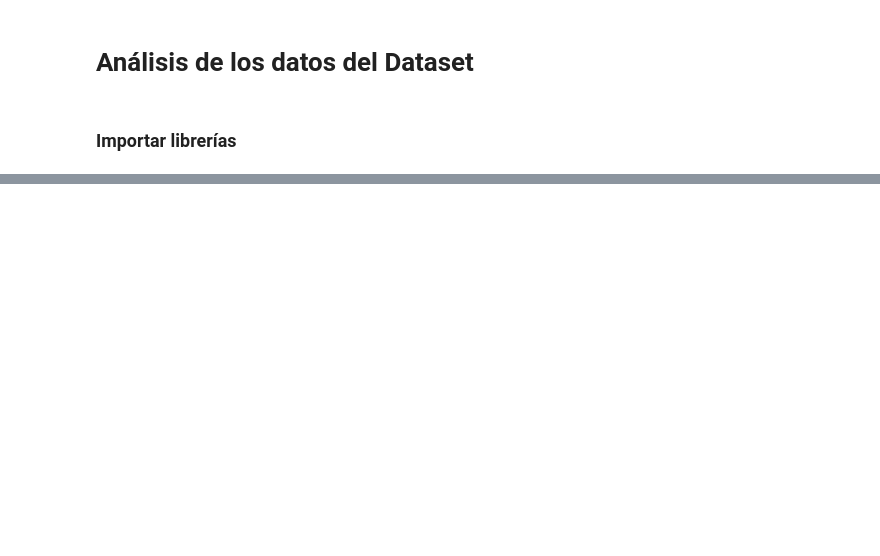
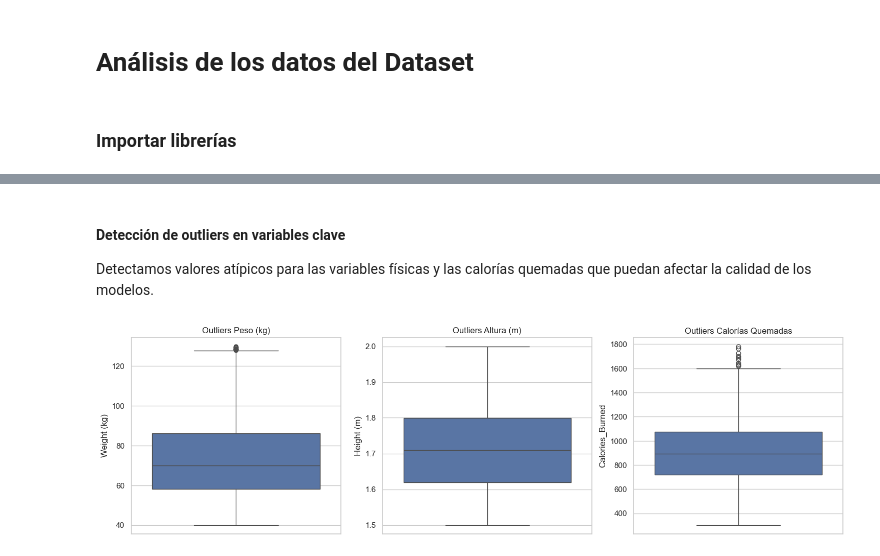
Before and after one commit to carlyg7/TFG, a Jupyter notebook: analisis_de_datos.ipynb, the cells around one changed output, grey strips where cells are left out. Saved outputs shown, nothing was run; the diff lists cells and outputs as text; code cells hidden in the pictures; blank space fills up the shorter version.

```diff
--- a/analisis_de_datos.ipynb
+++ b/analisis_de_datos.ipynb
@@ -175,0 +208,15 @@ Name: count, dtype: int64
+# %% [markdown]
+#### Detección de outliers en variables clave
+Detectamos valores atípicos para las variables físicas y las calorías quemadas que puedan afectar la calidad de los modelos.
+# %%
+# Boxplots para peso, altura y calorías quemadas
+fig, axs = plt.subplots(1, 3, figsize=(18,5))
+sns.boxplot(y=dataset['Weight (kg)'], ax=axs[0])
+axs[0].set_title('Outliers Peso (kg)')
+sns.boxplot(y=dataset['Height (m)'], ax=axs[1])
+axs[1].set_title('Outliers Altura (m)')
+sns.boxplot(y=dataset['Calories_Burned'], ax=axs[2])
+axs[2].set_title('Outliers Calorías Quemadas')
+plt.show()
+# %% [output]
+[figure, added]
```
Also changed, not shown: parts of 60 cells of this notebook, 7 other files.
++++++++
Please repeat each record exactly and keep every picture out of the copy.

- [ANSWER TO THE PROBLEM]
Before and after one commit to carlyg7/TFG, a Jupyter notebook: analisis_de_datos.ipynb, the cells around one changed output, grey strips where cells are left out. Saved outputs shown, nothing was run; the diff lists cells and outputs as text; code cells hidden in the pictures; blank space fills up the shorter version.

```diff
--- a/analisis_de_datos.ipynb
+++ b/analisis_de_datos.ipynb
@@ -175,0 +208,15 @@ Name: count, dtype: int64
+# %% [markdown]
+#### Detección de outliers en variables clave
+Detectamos valores atípicos para las variables físicas y las calorías quemadas que puedan afectar la calidad de los modelos.
+# %%
+# Boxplots para peso, altura y calorías quemadas
+fig, axs = plt.subplots(1, 3, figsize=(18,5))
+sns.boxplot(y=dataset['Weight (kg)'], ax=axs[0])
+axs[0].set_title('Outliers Peso (kg)')
+sns.boxplot(y=dataset['Height (m)'], ax=axs[1])
+axs[1].set_title('Outliers Altura (m)')
+sns.boxplot(y=dataset['Calories_Burned'], ax=axs[2])
+axs[2].set_title('Outliers Calorías Quemadas')
+plt.show()
+# %% [output]
+[figure, added]
```
Also changed, not shown: parts of 60 cells of this notebook, 7 other files.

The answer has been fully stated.